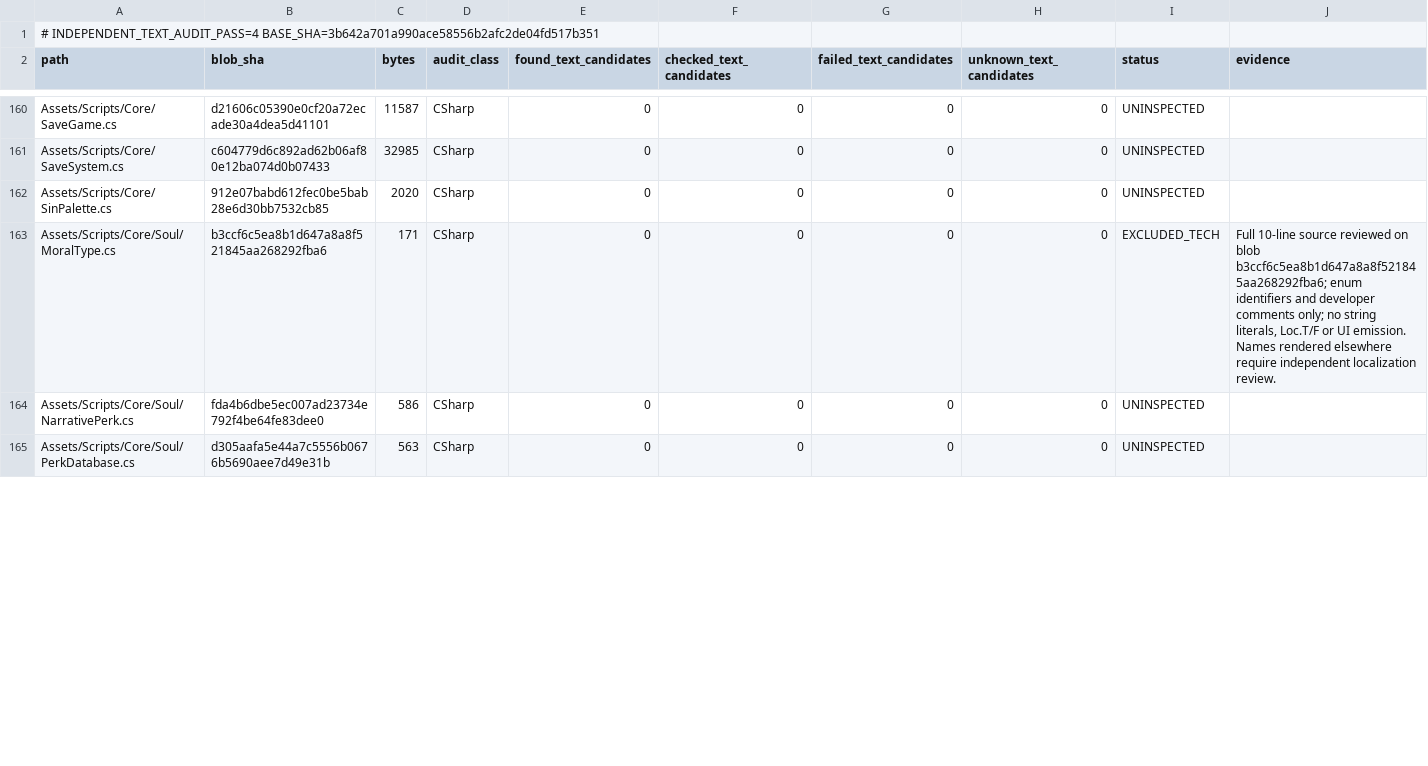
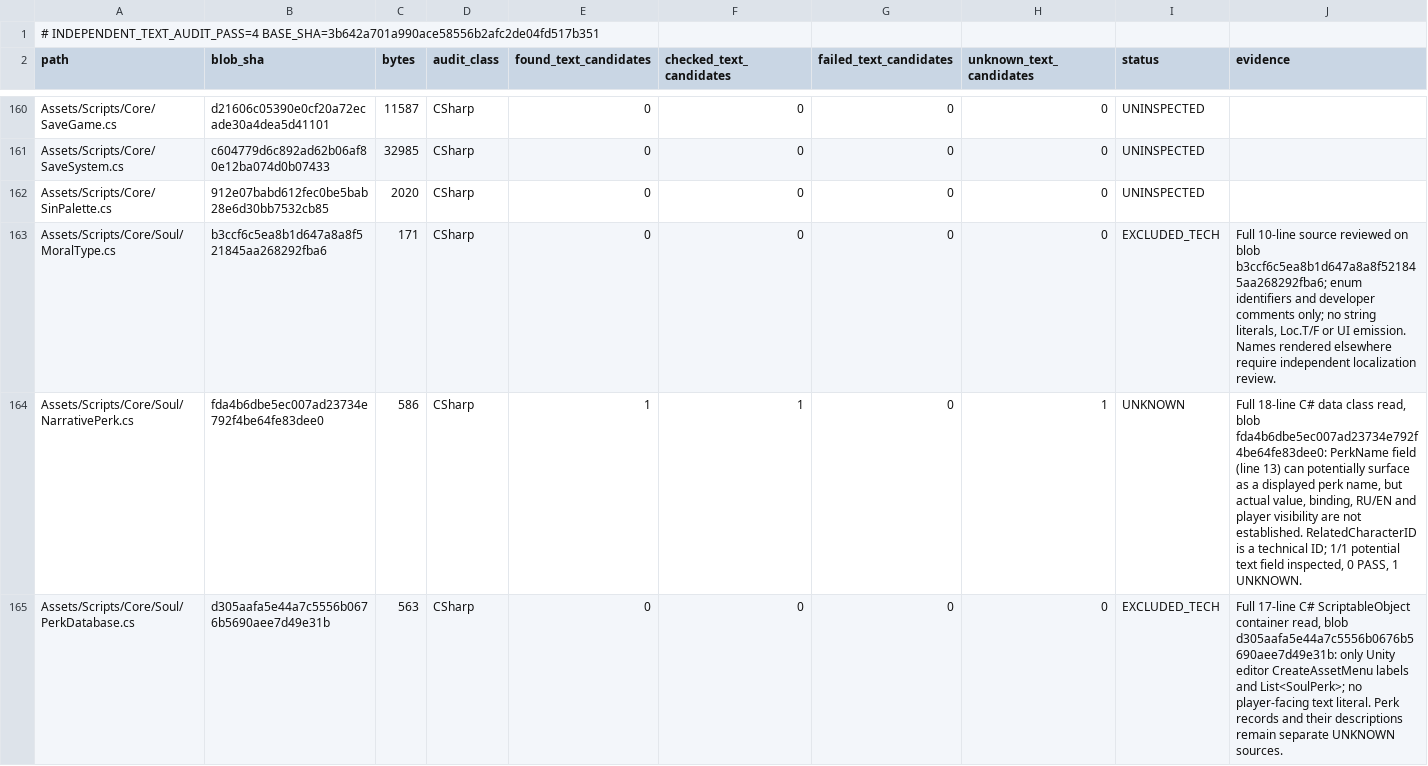
Before and after one commit to Olmad/Sinbinder-public, a TSV file: Docs/AgentTeam/88-INDEPENDENT-AUDITOR-4-PROGRESS.tsv, drawn as a sheet; only a part is shown, gaps mark what is left out; the diff covers the shown part only.

Commit message:
audit(text): independent pass 4 inspect eight C# source definitions

```diff
--- a/Docs/AgentTeam/88-INDEPENDENT-AUDITOR-4-PROGRESS.tsv
+++ b/Docs/AgentTeam/88-INDEPENDENT-AUDITOR-4-PROGRESS.tsv
@@ -163,3 +163,3 @@ Assets/Scripts/Core/SinPalette.cs	912e07babd612fec0be5bab28e6d30bb7532cb85	2020
 Assets/Scripts/Core/Soul/MoralType.cs	b3ccf6c5ea8b1d647a8a8f521845aa268292fba6	171	CSharp	0	0	0	0	EXCLUDED_TECH	Full 10-line source reviewed on blob b3ccf6c5ea8b1d647a8a8f521845aa268292fba6; enum identifiers and developer comments only; no string literals, Loc.T/F or UI emission. Names rendered elsewhere require independent localization review.
-Assets/Scripts/Core/Soul/NarrativePerk.cs	fda4b6dbe5ec007ad23734e792f4be64fe83dee0	586	CSharp	0	0	0	0	UNINSPECTED	
-Assets/Scripts/Core/Soul/PerkDatabase.cs	d305aafa5e44a7c5556b0676b5690aee7d49e31b	563	CSharp	0	0	0	0	UNINSPECTED	
+Assets/Scripts/Core/Soul/NarrativePerk.cs	fda4b6dbe5ec007ad23734e792f4be64fe83dee0	586	CSharp	1	1	0	1	UNKNOWN	Full 18-line C# data class read, blob fda4b6dbe5ec007ad23734e792f4be64fe83dee0: PerkName field (line 13) can potentially surface as a displayed perk name, but actual value, binding, RU/EN and player visibility are not established. RelatedCharacterID is a technical ID; 1/1 potential text field inspected, 0 PASS, 1 UNKNOWN.
+Assets/Scripts/Core/Soul/PerkDatabase.cs	d305aafa5e44a7c5556b0676b5690aee7d49e31b	563	CSharp	0	0	0	0	EXCLUDED_TECH	Full 17-line C# ScriptableObject container read, blob d305aafa5e44a7c5556b0676b5690aee7d49e31b: only Unity editor CreateAssetMenu labels and List<SoulPerk>; no player-facing text literal. Perk records and their descriptions remain separate UNKNOWN sources.
```
Also changed, not shown: 15 edited cells elsewhere in this file.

* * * *

HOW TO COMPLETE THIS TASK:
Reproduce the data above in full, exactly, with the images removed.

ANSWER TO THIS PROBLEM:
Before and after one commit to Olmad/Sinbinder-public, a TSV file: Docs/AgentTeam/88-INDEPENDENT-AUDITOR-4-PROGRESS.tsv, drawn as a sheet; only a part is shown, gaps mark what is left out; the diff covers the shown part only.

Commit message:
audit(text): independent pass 4 inspect eight C# source definitions

```diff
--- a/Docs/AgentTeam/88-INDEPENDENT-AUDITOR-4-PROGRESS.tsv
+++ b/Docs/AgentTeam/88-INDEPENDENT-AUDITOR-4-PROGRESS.tsv
@@ -163,3 +163,3 @@ Assets/Scripts/Core/SinPalette.cs	912e07babd612fec0be5bab28e6d30bb7532cb85	2020
 Assets/Scripts/Core/Soul/MoralType.cs	b3ccf6c5ea8b1d647a8a8f521845aa268292fba6	171	CSharp	0	0	0	0	EXCLUDED_TECH	Full 10-line source reviewed on blob b3ccf6c5ea8b1d647a8a8f521845aa268292fba6; enum identifiers and developer comments only; no string literals, Loc.T/F or UI emission. Names rendered elsewhere require independent localization review.
-Assets/Scripts/Core/Soul/NarrativePerk.cs	fda4b6dbe5ec007ad23734e792f4be64fe83dee0	586	CSharp	0	0	0	0	UNINSPECTED	
-Assets/Scripts/Core/Soul/PerkDatabase.cs	d305aafa5e44a7c5556b0676b5690aee7d49e31b	563	CSharp	0	0	0	0	UNINSPECTED	
+Assets/Scripts/Core/Soul/NarrativePerk.cs	fda4b6dbe5ec007ad23734e792f4be64fe83dee0	586	CSharp	1	1	0	1	UNKNOWN	Full 18-line C# data class read, blob fda4b6dbe5ec007ad23734e792f4be64fe83dee0: PerkName field (line 13) can potentially surface as a displayed perk name, but actual value, binding, RU/EN and player visibility are not established. RelatedCharacterID is a technical ID; 1/1 potential text field inspected, 0 PASS, 1 UNKNOWN.
+Assets/Scripts/Core/Soul/PerkDatabase.cs	d305aafa5e44a7c5556b0676b5690aee7d49e31b	563	CSharp	0	0	0	0	EXCLUDED_TECH	Full 17-line C# ScriptableObject container read, blob d305aafa5e44a7c5556b0676b5690aee7d49e31b: only Unity editor CreateAssetMenu labels and List<SoulPerk>; no player-facing text literal. Perk records and their descriptions remain separate UNKNOWN sources.
```
Also changed, not shown: 15 edited cells elsewhere in this file.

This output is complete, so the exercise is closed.